THIS POST HAS BEEN RE-PUBLISHED WITHOUT MY PERMISSION ON A WEBSITE CALLED WIRED GORILLA. I AM CURRENTLY PURSUNG LEGAL ACTION TO GET IT TAKEN DOWN FROM THAT SITE.
As a WordPress developer I run a webserver on my main development system (a MacBook) so that I can develop and test in a private environment before deploying sites to live domains.
I’ve always used XAMPP for this purpose – I’ve found using a pre-packaged environment like this gives me more flexibility to change component versions and configurations without risking messing up my Mac. There are other options of course (MAMP, DesktopServer, etc) but XAMPP works for me. I keep things simple by using a subfolder of localhost for each site and it all works fine.
Or rather, it did until I had to buy a new MacBook and reinstall all my apps and data…
One important aspect of working with WordPress sites is that each site needs to be able to write to its own folder structure, to install and update plugins.
With XAMPP out of the box, it seems this is no longer possible, and some configuration is needed.
Following a lot of googling and experimentation, I’m happy to explain how I resolved this problem (and some other related issues) and made my MacOS XAMPP installation WordPress-ready.
The solution is a combination of folder ownership and folder permissions.

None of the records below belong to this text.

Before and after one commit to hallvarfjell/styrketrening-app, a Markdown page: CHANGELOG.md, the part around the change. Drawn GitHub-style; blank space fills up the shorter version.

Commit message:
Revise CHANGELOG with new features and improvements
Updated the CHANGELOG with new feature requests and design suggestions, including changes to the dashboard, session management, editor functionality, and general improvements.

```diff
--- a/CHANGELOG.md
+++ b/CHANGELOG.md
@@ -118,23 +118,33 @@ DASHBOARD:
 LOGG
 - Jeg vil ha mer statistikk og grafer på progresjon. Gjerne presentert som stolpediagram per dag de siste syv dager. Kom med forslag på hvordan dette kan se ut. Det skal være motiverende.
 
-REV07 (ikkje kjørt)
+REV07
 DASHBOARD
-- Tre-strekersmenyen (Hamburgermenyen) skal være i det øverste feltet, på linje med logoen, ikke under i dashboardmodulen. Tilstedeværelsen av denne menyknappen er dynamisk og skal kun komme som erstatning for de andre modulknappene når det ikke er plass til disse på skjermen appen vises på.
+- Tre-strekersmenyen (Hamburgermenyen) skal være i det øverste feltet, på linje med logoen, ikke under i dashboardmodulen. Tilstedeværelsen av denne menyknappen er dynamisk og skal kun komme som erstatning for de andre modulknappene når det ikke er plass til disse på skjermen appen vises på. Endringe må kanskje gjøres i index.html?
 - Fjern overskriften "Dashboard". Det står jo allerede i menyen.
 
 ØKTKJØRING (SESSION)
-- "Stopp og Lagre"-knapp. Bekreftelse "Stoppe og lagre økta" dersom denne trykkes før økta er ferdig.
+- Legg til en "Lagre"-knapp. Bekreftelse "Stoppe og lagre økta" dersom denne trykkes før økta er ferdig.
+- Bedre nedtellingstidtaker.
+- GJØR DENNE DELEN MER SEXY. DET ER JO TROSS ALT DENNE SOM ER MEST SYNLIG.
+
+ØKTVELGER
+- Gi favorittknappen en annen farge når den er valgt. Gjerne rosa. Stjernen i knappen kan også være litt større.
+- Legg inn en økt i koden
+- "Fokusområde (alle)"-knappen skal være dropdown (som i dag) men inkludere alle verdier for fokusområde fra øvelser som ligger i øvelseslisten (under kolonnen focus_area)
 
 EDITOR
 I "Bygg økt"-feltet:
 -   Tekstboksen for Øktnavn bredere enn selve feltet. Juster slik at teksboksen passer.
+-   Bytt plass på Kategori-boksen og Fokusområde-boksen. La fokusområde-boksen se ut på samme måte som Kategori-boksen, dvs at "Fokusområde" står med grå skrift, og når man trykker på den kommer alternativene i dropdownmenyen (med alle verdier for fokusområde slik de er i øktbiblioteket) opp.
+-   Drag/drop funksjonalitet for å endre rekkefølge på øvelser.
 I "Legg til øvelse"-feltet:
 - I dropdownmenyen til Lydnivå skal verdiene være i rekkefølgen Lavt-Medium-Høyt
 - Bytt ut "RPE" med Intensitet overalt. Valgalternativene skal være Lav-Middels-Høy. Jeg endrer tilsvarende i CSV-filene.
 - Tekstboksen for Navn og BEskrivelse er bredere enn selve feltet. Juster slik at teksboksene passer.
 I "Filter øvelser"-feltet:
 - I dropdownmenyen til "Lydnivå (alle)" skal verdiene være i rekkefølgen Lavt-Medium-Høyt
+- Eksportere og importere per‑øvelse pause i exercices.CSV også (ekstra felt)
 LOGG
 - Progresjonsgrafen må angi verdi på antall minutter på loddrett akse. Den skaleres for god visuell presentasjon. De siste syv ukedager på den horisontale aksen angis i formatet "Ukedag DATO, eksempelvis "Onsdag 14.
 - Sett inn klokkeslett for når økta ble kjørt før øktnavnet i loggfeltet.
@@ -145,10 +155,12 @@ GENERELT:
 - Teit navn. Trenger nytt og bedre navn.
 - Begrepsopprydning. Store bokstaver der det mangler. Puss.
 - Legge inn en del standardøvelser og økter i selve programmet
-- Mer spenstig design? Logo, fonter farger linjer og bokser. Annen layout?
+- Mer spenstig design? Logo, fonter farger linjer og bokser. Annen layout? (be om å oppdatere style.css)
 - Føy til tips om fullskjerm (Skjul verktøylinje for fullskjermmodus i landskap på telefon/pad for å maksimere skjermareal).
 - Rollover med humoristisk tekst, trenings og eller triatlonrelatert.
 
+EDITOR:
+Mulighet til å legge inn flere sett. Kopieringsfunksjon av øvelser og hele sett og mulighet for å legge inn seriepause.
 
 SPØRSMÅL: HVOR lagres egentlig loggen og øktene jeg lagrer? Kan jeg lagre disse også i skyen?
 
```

First, you need to make the Apache webserver in XAMPP run using your own user account. This gives it access rights to everything you yourself can access, and is needed because WordPress (rather unnecessarily and annoyingly) does a file owner check as well as a permissions check when deciding if it can write files to a folder.
Open XAMPP’s Application Manager window, select Apache Web Server, and click the Configure button. When the dialogue opens, select the Open Conf File button. This will open the Apache httpd.conf file in TextEdit or whatever your default editor is. You’ll have to accept a warning that XAMPP shows before the file will open.
In the editor, look for this block of code:
<IfModule unixd_module> # # If you wish httpd to run as a different user or group, you must run # httpd as root initially and it will switch. # # User/Group: The name (or #number) of the user/group to run httpd as. # It is usually good practice to create a dedicated user and group for # running httpd, as with most system services. # User daemon Group daemon </IfModule>
Where it says User daemon, change daemon to your own username (e.g. john).
Where it says Group daemon, change daemon to staff.
Save and close the editor, then click OK in the XAMPP dialog box that opened, then restart Apache.
The above tweak may solve the problem, but not always. It’s best to adopt a “belt and braces” approach and change the permissions of your htdocs folder as well.
Open a terminal window and enter the following, to ensure that your htdocs folder is owned by your user account (change john to whatever your username is!). You’ll need to enter your password when prompted.
sudo chown -R john:staff /Applications/XAMPP/htdocs/
Now enter the following, to ensure your htdocs folder can be written to by any account:
sudo chmod -R 777 /Applications/XAMPP/htdocs/
Each of these commands may take a few seconds to run depending on how many folders and files there are in your htdocs folder.
NOTE: If you have moved your htdocs folder (easy to do by editing httpd.conf), replace the standard path with your path in the above commands. For example, my own htdocs folder is actually /Users/andy/Sites/ because that’s where I like it.
Now go back to XAMPP’s Application Manager and restart Apache again.
By now you should be good to go, but there are a couple of PHP settings that will help your local WordPress sites perform better, so let’s sort them out now.
XAMPP’s php.ini file is located at /Applications/XAMPP/xamppfiles/etc/php.ini – so open this with your favourite code editor (I used BBEdit on this occasion).
Find the line that looks like this:
and change the 30 to 60.
Now find the line that looks like this:
and change the 128M to 256M. Don’t forget the M.
Now save and close the file, go back to XAMPP’s Application Manager, and restart Apache.
That’s it – your XAMPP installation should now play happily with WordPress.
Needless to say, don’t follow any of these tips on a web server that is serving to the public. These tips are intended only for private localhost development work behind a firewall and would leave a live server wide open to attack.